The Mexican authorities must take decisive action to tackle the systemic and widespread use of torture and ill treatment documented across the country, which dramatically increased under the government of Felipe Calderón, Amnesty International said in a new report today.
The report Abusers known, victims ignored: Torture and ill treatment in Mexico explores the increase of cases of torture and ill-treatment by police and security forces during the Calderón administration, the lack of effective investigations and the denial of justice for the victims.
“The Calderón administration has effectively turned a blind eye to the ‘torture epidemic’ we’ve been witnessing in Mexico,” said Rupert Knox, Mexico researcher at Amnesty International.
“The protection of human rights has been ignored or sidelined in favour of the government’s strategy of militarized combat of organized crime and drug cartels.”
“Across Mexico criminal suspects often face detention and trial on the basis of evidence obtained under torture and ill-treatment while prosecutors and courts fail to question seriously information or evidence obtained in this manner.”
In 2011, Mexico’s National Human Rights Commission (CNDH) received 1,669 reports of torture and ill treatment by police and security forces; up from 1,161 in 2010; 1,055 in 2009 and 564 in 2008. These figures cover reports of abuses by federal officials.
In the last three years, Amnesty International has recorded reports of torture in all 31 states and the Federal District.
Torture and ill-treatment takes place during detention – suspects can be held by prosecutors for up to 80 days before being charged or released.
Across Mexico military personnel performing policing functions have held thousands of suspects in military barracks before presenting them to prosecutors. In this context, there have been numerous reports of torture and ill-treatment while in military custody.

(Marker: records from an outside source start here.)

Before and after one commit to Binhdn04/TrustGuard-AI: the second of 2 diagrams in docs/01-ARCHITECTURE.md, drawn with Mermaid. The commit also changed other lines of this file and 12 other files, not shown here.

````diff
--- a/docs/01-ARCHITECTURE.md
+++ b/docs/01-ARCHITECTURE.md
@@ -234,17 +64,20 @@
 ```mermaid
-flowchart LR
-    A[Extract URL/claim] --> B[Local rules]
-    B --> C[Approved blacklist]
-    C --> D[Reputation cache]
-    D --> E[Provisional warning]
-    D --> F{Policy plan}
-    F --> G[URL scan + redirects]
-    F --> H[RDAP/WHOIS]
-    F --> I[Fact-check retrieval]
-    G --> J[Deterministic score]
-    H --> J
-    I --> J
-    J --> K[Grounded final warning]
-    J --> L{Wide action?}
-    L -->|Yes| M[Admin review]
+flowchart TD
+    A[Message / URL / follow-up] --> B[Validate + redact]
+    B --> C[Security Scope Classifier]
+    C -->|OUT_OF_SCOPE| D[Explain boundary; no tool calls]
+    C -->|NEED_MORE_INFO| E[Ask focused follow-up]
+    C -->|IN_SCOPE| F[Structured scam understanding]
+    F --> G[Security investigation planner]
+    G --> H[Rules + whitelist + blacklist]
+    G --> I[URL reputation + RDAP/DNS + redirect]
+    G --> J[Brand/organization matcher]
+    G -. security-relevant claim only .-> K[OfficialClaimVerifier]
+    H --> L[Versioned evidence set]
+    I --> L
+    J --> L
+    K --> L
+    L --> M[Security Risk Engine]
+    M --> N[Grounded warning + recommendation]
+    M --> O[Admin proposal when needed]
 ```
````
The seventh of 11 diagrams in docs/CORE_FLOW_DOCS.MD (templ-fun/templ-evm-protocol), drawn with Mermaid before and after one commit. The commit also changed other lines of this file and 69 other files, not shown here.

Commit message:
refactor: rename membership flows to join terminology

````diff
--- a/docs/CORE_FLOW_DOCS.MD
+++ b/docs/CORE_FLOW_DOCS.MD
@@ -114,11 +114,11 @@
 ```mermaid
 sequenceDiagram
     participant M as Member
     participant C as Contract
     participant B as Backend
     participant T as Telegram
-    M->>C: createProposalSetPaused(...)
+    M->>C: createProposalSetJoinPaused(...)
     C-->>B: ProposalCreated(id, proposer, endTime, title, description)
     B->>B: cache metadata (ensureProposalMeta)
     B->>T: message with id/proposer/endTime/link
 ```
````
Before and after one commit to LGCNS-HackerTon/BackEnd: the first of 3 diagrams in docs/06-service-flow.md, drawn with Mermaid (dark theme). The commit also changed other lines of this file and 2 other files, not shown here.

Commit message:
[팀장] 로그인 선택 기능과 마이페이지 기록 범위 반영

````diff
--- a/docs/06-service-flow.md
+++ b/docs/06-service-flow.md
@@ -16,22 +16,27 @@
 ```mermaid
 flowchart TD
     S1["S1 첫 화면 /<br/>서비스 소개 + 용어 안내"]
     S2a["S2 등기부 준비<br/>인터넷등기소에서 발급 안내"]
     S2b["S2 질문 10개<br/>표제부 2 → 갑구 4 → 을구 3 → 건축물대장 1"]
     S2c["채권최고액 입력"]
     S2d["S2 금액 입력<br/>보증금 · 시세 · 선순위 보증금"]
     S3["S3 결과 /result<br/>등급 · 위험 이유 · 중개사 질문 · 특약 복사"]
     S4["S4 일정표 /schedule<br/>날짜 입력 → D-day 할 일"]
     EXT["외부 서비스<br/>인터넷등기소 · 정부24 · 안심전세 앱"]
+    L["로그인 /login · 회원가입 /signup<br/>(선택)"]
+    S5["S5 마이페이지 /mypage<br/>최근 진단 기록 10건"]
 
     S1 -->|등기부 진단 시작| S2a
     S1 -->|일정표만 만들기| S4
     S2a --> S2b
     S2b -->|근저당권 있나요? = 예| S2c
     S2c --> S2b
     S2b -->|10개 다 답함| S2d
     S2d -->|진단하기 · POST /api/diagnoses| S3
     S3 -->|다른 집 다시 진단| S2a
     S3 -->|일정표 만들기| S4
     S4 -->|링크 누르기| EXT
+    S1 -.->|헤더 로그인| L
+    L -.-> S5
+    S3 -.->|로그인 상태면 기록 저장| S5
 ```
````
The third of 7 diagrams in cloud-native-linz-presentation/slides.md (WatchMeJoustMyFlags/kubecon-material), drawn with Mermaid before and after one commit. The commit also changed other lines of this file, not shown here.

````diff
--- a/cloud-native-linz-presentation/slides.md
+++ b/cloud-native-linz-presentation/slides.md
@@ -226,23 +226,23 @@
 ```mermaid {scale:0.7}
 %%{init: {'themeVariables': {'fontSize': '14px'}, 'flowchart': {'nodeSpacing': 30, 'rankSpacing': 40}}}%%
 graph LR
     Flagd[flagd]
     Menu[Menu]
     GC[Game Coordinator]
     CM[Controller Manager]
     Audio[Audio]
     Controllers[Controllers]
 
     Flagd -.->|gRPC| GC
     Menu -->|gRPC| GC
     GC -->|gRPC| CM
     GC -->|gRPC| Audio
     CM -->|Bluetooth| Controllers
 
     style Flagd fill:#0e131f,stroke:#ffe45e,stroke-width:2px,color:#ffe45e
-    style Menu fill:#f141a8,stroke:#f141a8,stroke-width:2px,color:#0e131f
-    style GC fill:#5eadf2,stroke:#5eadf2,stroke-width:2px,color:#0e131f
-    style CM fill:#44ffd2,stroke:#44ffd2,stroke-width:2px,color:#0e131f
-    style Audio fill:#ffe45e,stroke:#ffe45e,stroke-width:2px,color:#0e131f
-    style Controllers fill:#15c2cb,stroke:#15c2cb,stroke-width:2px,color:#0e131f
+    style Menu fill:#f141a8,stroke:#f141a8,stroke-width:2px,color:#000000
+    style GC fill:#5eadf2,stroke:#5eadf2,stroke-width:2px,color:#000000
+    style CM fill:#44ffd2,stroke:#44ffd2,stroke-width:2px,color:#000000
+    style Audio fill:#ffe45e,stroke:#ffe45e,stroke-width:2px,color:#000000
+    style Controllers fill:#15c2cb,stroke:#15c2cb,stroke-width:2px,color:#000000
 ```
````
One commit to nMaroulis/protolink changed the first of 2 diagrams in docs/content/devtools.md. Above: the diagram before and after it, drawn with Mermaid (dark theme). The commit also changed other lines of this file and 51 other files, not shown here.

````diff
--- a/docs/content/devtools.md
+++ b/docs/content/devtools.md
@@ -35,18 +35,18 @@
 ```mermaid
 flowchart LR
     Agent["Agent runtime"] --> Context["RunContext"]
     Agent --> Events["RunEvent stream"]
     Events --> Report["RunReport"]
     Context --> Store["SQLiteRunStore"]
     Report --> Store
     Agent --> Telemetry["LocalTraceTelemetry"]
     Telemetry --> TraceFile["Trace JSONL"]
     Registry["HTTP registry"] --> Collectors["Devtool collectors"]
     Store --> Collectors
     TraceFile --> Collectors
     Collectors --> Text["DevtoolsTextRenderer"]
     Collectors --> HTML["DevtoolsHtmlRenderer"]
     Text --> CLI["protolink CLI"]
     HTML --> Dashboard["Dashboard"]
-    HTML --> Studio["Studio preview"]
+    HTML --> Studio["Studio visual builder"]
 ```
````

Despite laws aimed at deterring and punishing torture, most cases are never fully investigated and those responsible almost never brought to justice and therefore victims have no chance of redress or compensation.
Legislation criminalizing torture in Mexico’s 31 states and the Federal District exists but in most instances it is considerably weaker than federal law and falls far short of international standards.
According to Mexico’s National Statistics Institute between 2006 and 2010, there was one prosecution and no convictions for torture at the federal level. In the same period in the 31 states and the federal district, there were 37 prosecutions and 18 torture convictions.
To date, cases of abuses by military personnel were dealt within the military justice system, as opposed to the civilian system. As a result, despite many reports of torture and ill-treatment by military personnel none have been brought to justice.
Mexico’s National Supreme Court recently ruled that cases of human rights abuses against civilians or even military personnel should always be dealt with by the civilian justice system. The impact of these rulings remains to be seen.
Central American migrants crossing Mexico are also targets of torture and ill-treatment by criminal gangs often operating in collusion with public officials.
According to the CNDH, 11,000 migrants were kidnapped in a six-month period in 2010 alone, many suffering grave ill-treatment in which public officials may have been involved.
Amnesty International is not aware of a single case where police or other security agents have been prosecuted for the torture or ill-treatment of migrants.
“Federal authorities have shown an absolute lack of leadership to combat torture and ill-treatment seriously at the state level or federal level,” said Knox. “The only way to tackle torture and ill-treatment is by ensuring that all cases are properly investigated and those responsible, brought to justice.
“In a letter sent to Amnesty International, Mexican President elect Enrique Peña Nieto committed to implement policies and take action to end torture, we urge the authorities to abide by their promises.”